WHAT YOU HAVE TO DO: Report all lines from the entries below in which "bookingapp" appears.

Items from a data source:

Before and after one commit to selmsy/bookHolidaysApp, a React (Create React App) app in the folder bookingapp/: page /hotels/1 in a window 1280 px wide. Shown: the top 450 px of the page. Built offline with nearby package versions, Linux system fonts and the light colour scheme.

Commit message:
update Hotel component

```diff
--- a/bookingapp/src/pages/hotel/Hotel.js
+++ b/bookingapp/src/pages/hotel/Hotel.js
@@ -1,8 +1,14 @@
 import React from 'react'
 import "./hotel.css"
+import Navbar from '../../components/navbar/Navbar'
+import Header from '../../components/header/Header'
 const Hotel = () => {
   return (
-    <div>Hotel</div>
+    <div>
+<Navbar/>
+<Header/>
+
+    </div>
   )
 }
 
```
* * *
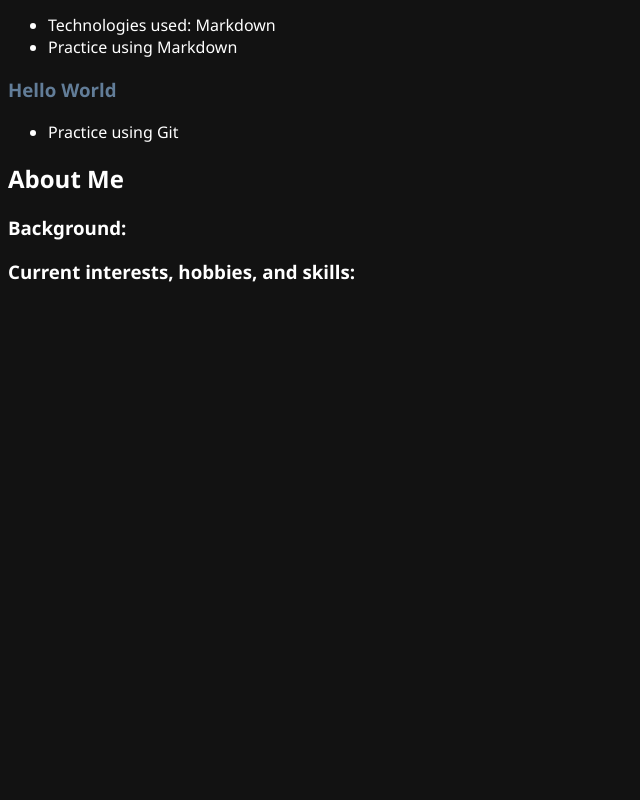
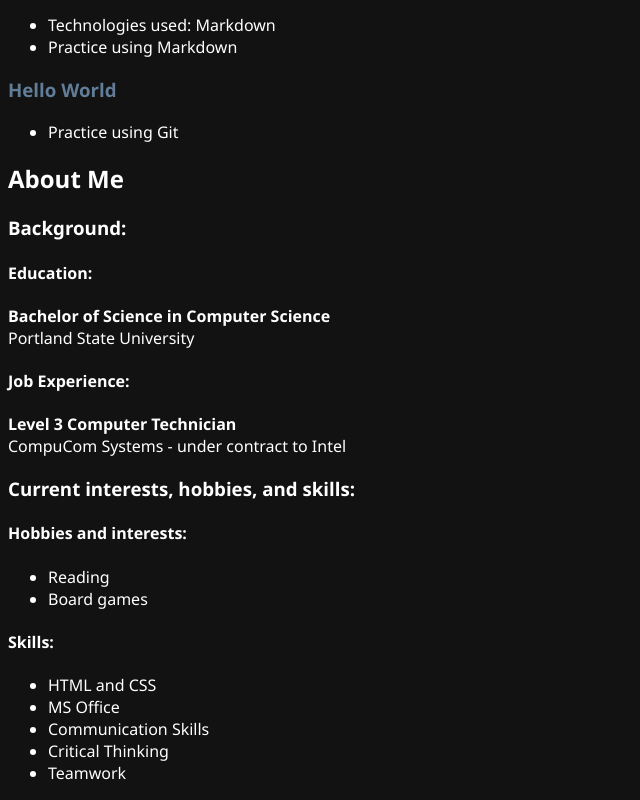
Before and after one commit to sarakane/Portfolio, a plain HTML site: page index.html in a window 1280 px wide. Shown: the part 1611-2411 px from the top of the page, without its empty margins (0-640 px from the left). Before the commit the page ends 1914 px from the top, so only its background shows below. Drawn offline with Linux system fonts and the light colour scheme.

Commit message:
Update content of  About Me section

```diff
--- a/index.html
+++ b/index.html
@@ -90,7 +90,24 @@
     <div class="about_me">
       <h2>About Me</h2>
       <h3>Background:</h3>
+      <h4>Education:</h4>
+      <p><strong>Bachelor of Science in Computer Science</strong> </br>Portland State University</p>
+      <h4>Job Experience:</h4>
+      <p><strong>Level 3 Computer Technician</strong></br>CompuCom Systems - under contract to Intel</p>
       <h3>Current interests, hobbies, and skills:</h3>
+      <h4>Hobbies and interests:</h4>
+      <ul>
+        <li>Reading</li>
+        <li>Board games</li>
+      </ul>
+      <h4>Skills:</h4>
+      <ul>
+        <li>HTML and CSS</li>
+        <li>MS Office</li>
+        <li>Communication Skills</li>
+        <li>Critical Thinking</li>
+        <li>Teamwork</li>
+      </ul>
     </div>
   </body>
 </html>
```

OUTPUT FOR THIS TASK:
Before and after one commit to selmsy/bookHolidaysApp, a React (Create React App) app in the folder bookingapp/: page /hotels/1 in a window 1280 px wide. Shown: the top 450 px of the page. Built offline with nearby package versions, Linux system fonts and the light colour scheme.
--- a/bookingapp/src/pages/hotel/Hotel.js
+++ b/bookingapp/src/pages/hotel/Hotel.js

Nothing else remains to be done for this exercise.